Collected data
────────────────
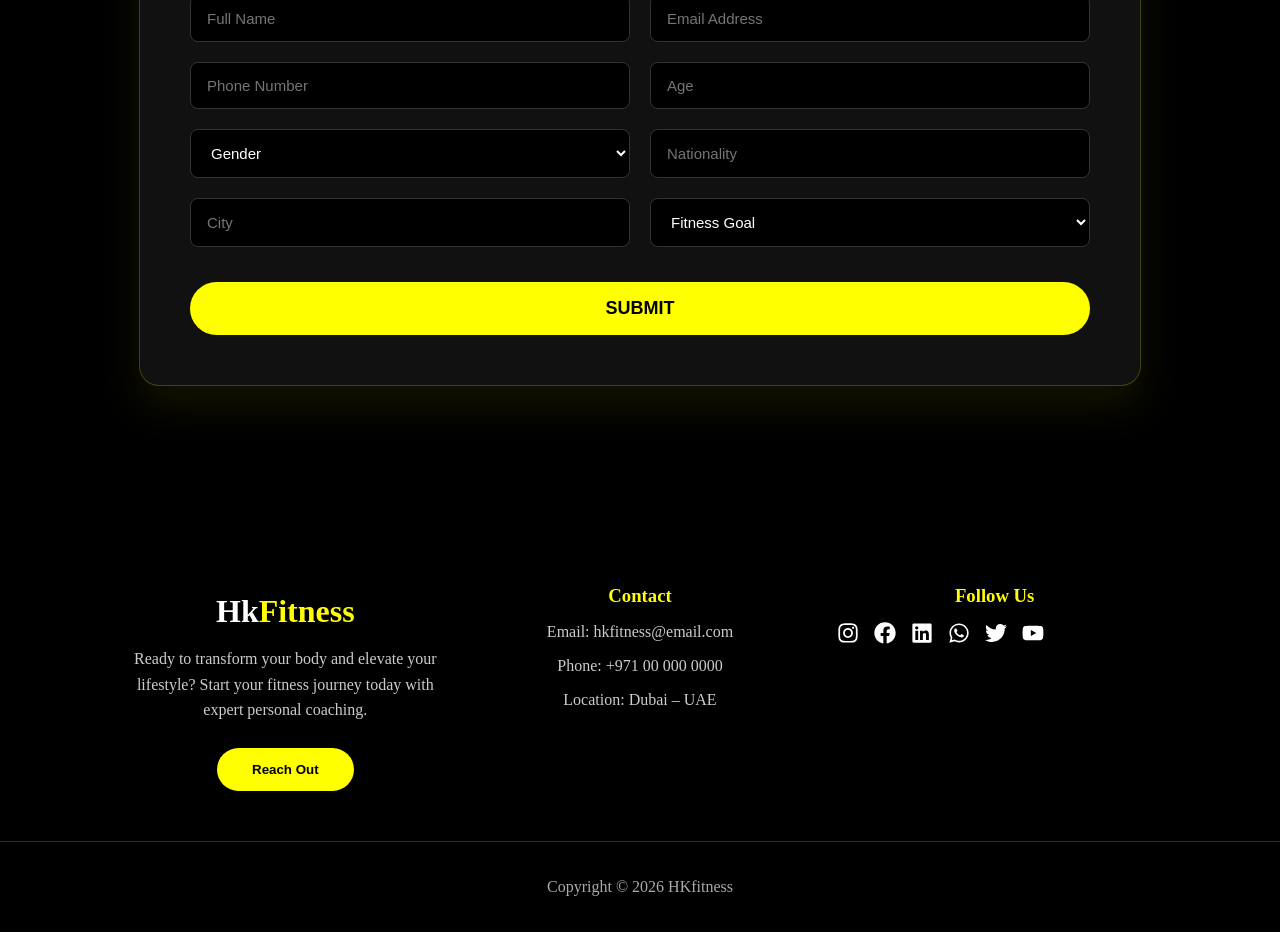
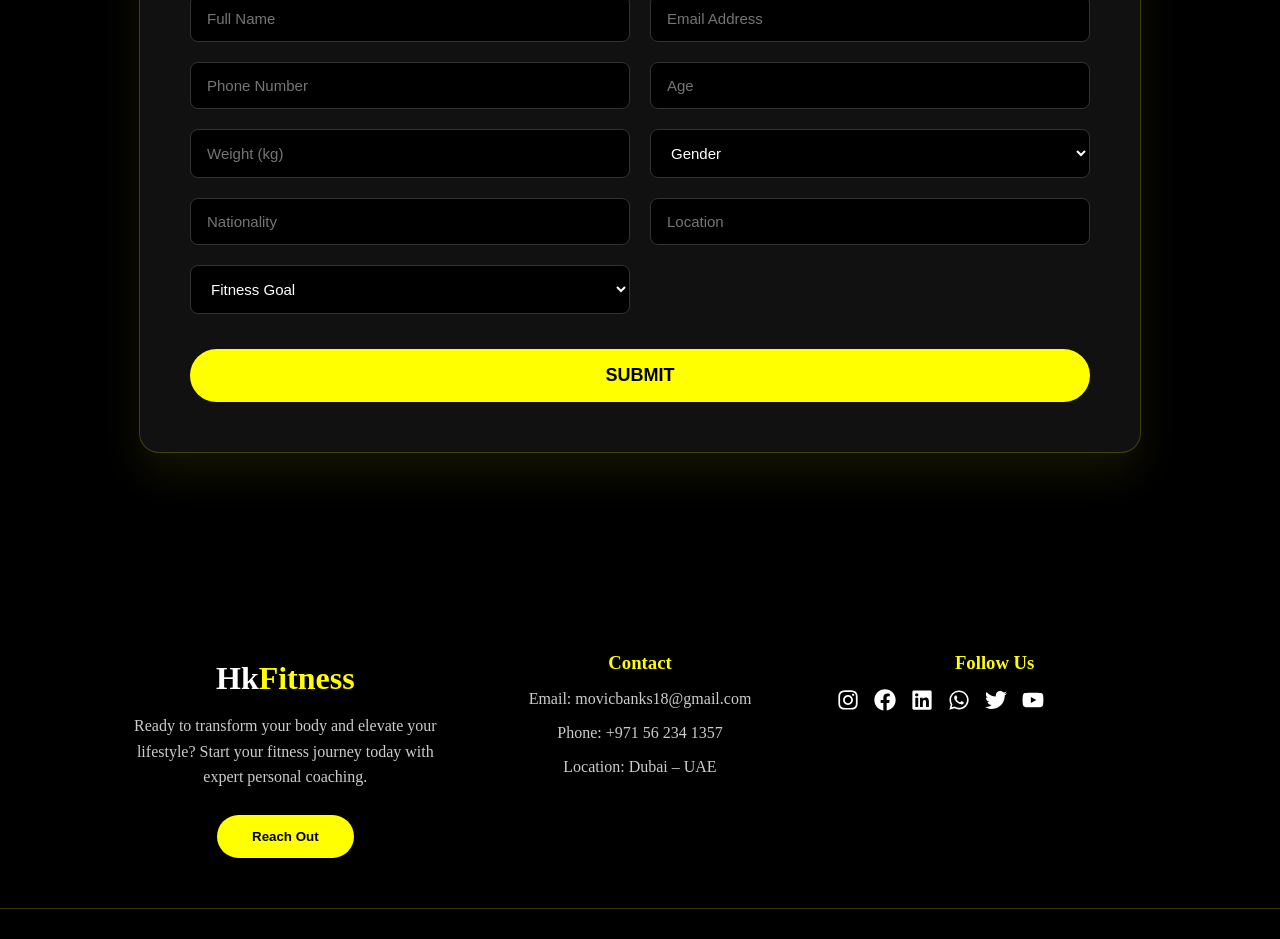
Before and after one commit to BrianKayy/Hkfitness, a React (Create React App) app: page /Contact in a window 1280 px wide. Shown: the part 400-1339 px from the top of the page. Built offline with nearby package versions, Linux system fonts and the light colour scheme.

Commit message:
new updates

```diff
--- a/src/Contact.js
+++ b/src/Contact.js
@@ -7,6 +7,7 @@ function Contact() {
     email: "",
     phone: "",
     age: "",
+    weight:"",
     gender: "",
     nationality: "",
     city: "",
@@ -44,6 +45,7 @@ function Contact() {
           email: "",
           phone: "",
           age: "",
+          weight:"",
           gender: "",
           nationality: "",
           city: "",
@@ -103,6 +105,13 @@ function Contact() {
               value={formData.age}
               onChange={handleChange}
             />
+            <input
+              type="number"
+              name="weight"
+              placeholder="Weight (kg)"
+              value={formData.weight}
+              onChange={handleChange}
+            />
 
             <select name="gender" value={formData.gender} onChange={handleChange}>
               <option value="">Gender</option>
@@ -122,7 +131,7 @@ function Contact() {
             <input
               type="text"
               name="city"
-              placeholder="City"
+              placeholder="Location"
               value={formData.city}
               onChange={handleChange}
             />
@@ -130,7 +139,7 @@ function Contact() {
             <select name="goal" value={formData.goal} onChange={handleChange}>
               <option value="">Fitness Goal</option>
               <option>Weight Loss</option>
-              <option>Weight Gain</option>
+              <option>Muscle Gain</option>
               <option>Nutrition</option>
               <option>Other</option>
             </select>
--- a/src/Footer.js
+++ b/src/Footer.js
@@ -35,8 +35,8 @@ import {
 
         <div className="footer-contact">
           <h3>Contact</h3>
-          <p>Email: hkfitness@email.com</p>
-          <p>Phone: +971 00 000 0000</p>
+          <p>Email: movicbanks18@gmail.com</p>
+          <p>Phone: +971 56 234 1357</p>
           <p>Location: Dubai – UAE</p>
         </div>
 
--- a/src/Gallery.js
+++ b/src/Gallery.js
@@ -5,19 +5,15 @@ import tr2 from "./images/tr2.jpeg";
 import tr3 from "./images/tr3.jpeg";
 import tr4 from "./images/tr4.jpeg";
 import tr5 from "./images/tr5.jpeg";
+import tr7 from "./images/tr7.jpeg";
 import tr6 from "./images/tr6.jpeg";
-import tr7 from "./images/tr7.jpeg";
 import tr8 from "./images/tr8.jpeg";
 import tr9 from "./images/tr9.jpeg";
 import tr11 from "./images/tr11.jpeg";
-import tr12 from "./images/tr12.jpeg";
-import tr13 from "./images/tr13.jpeg";
 import tr14 from "./images/trainer.jpeg";
 import tr10 from "./images/tr10.jpeg";
 import v1 from "./images/v1.mov";
-import v2 from "./images/v2.mov";
 import v3 from "./images/v3.mov";
-import v4 from "./images/v4.mov";
 import v5 from "./images/v5.mov";
 
  function Gallery() {
@@ -37,14 +33,6 @@ import v5 from "./images/v5.mov";
         {/* Images */}
          <div className="gallery-item">
           <img src={tr11} alt="Client workout session"/>
-        </div>
-
-        <div className="gallery-item">
-          <img src={tr12} alt="Personal training session"/>
-        </div>
-
-        <div className="gallery-item">
-          <img src={tr13} alt="Strength training"/>
         </div>
 
         <div className="gallery-item">
@@ -97,21 +85,13 @@ import v5 from "./images/v5.mov";
           </video>
         </div>
 
-        <div className="gallery-item video">
-          <video controls>
-            <source src={v2} type="video/mp4" />
-          </video>
-        </div>
+
         <div className="gallery-item video">
           <video controls>
             <source src={v3} type="video/mp4" />
           </video>
         </div>
-        <div className="gallery-item video">
-          <video controls>
-            <source src={v4} type="video/mp4" />
-          </video>
-        </div>
+
         <div className="gallery-item video">
           <video controls>
             <source src={v5} type="video/mp4" />
```
Also changed, not shown: src/images/tr6.jpeg.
────────────────
Required action
Output each entry verbatim; none of the pictures should be included.

Solution to this exercise
Before and after one commit to BrianKayy/Hkfitness, a React (Create React App) app: page /Contact in a window 1280 px wide. Shown: the part 400-1339 px from the top of the page. Built offline with nearby package versions, Linux system fonts and the light colour scheme.

Commit message:
new updates

```diff
--- a/src/Contact.js
+++ b/src/Contact.js
@@ -7,6 +7,7 @@ function Contact() {
     email: "",
     phone: "",
     age: "",
+    weight:"",
     gender: "",
     nationality: "",
     city: "",
@@ -44,6 +45,7 @@ function Contact() {
           email: "",
           phone: "",
           age: "",
+          weight:"",
           gender: "",
           nationality: "",
           city: "",
@@ -103,6 +105,13 @@ function Contact() {
               value={formData.age}
               onChange={handleChange}
             />
+            <input
+              type="number"
+              name="weight"
+              placeholder="Weight (kg)"
+              value={formData.weight}
+              onChange={handleChange}
+            />
 
             <select name="gender" value={formData.gender} onChange={handleChange}>
               <option value="">Gender</option>
@@ -122,7 +131,7 @@ function Contact() {
             <input
               type="text"
               name="city"
-              placeholder="City"
+              placeholder="Location"
               value={formData.city}
               onChange={handleChange}
             />
@@ -130,7 +139,7 @@ function Contact() {
             <select name="goal" value={formData.goal} onChange={handleChange}>
               <option value="">Fitness Goal</option>
               <option>Weight Loss</option>
-              <option>Weight Gain</option>
+              <option>Muscle Gain</option>
               <option>Nutrition</option>
               <option>Other</option>
             </select>
--- a/src/Footer.js
+++ b/src/Footer.js
@@ -35,8 +35,8 @@ import {
 
         <div className="footer-contact">
           <h3>Contact</h3>
-          <p>Email: hkfitness@email.com</p>
-          <p>Phone: +971 00 000 0000</p>
+          <p>Email: movicbanks18@gmail.com</p>
+          <p>Phone: +971 56 234 1357</p>
           <p>Location: Dubai – UAE</p>
         </div>
 
--- a/src/Gallery.js
+++ b/src/Gallery.js
@@ -5,19 +5,15 @@ import tr2 from "./images/tr2.jpeg";
 import tr3 from "./images/tr3.jpeg";
 import tr4 from "./images/tr4.jpeg";
 import tr5 from "./images/tr5.jpeg";
+import tr7 from "./images/tr7.jpeg";
 import tr6 from "./images/tr6.jpeg";
-import tr7 from "./images/tr7.jpeg";
 import tr8 from "./images/tr8.jpeg";
 import tr9 from "./images/tr9.jpeg";
 import tr11 from "./images/tr11.jpeg";
-import tr12 from "./images/tr12.jpeg";
-import tr13 from "./images/tr13.jpeg";
 import tr14 from "./images/trainer.jpeg";
 import tr10 from "./images/tr10.jpeg";
 import v1 from "./images/v1.mov";
-import v2 from "./images/v2.mov";
 import v3 from "./images/v3.mov";
-import v4 from "./images/v4.mov";
 import v5 from "./images/v5.mov";
 
  function Gallery() {
@@ -37,14 +33,6 @@ import v5 from "./images/v5.mov";
         {/* Images */}
          <div className="gallery-item">
           <img src={tr11} alt="Client workout session"/>
-        </div>
-
-        <div className="gallery-item">
-          <img src={tr12} alt="Personal training session"/>
-        </div>
-
-        <div className="gallery-item">
-          <img src={tr13} alt="Strength training"/>
         </div>
 
         <div className="gallery-item">
@@ -97,21 +85,13 @@ import v5 from "./images/v5.mov";
           </video>
         </div>
 
-        <div className="gallery-item video">
-          <video controls>
-            <source src={v2} type="video/mp4" />
-          </video>
-        </div>
+
         <div className="gallery-item video">
           <video controls>
             <source src={v3} type="video/mp4" />
           </video>
         </div>
-        <div className="gallery-item video">
-          <video controls>
-            <source src={v4} type="video/mp4" />
-          </video>
-        </div>
+
         <div className="gallery-item video">
           <video controls>
             <source src={v5} type="video/mp4" />
```
Also changed, not shown: src/images/tr6.jpeg.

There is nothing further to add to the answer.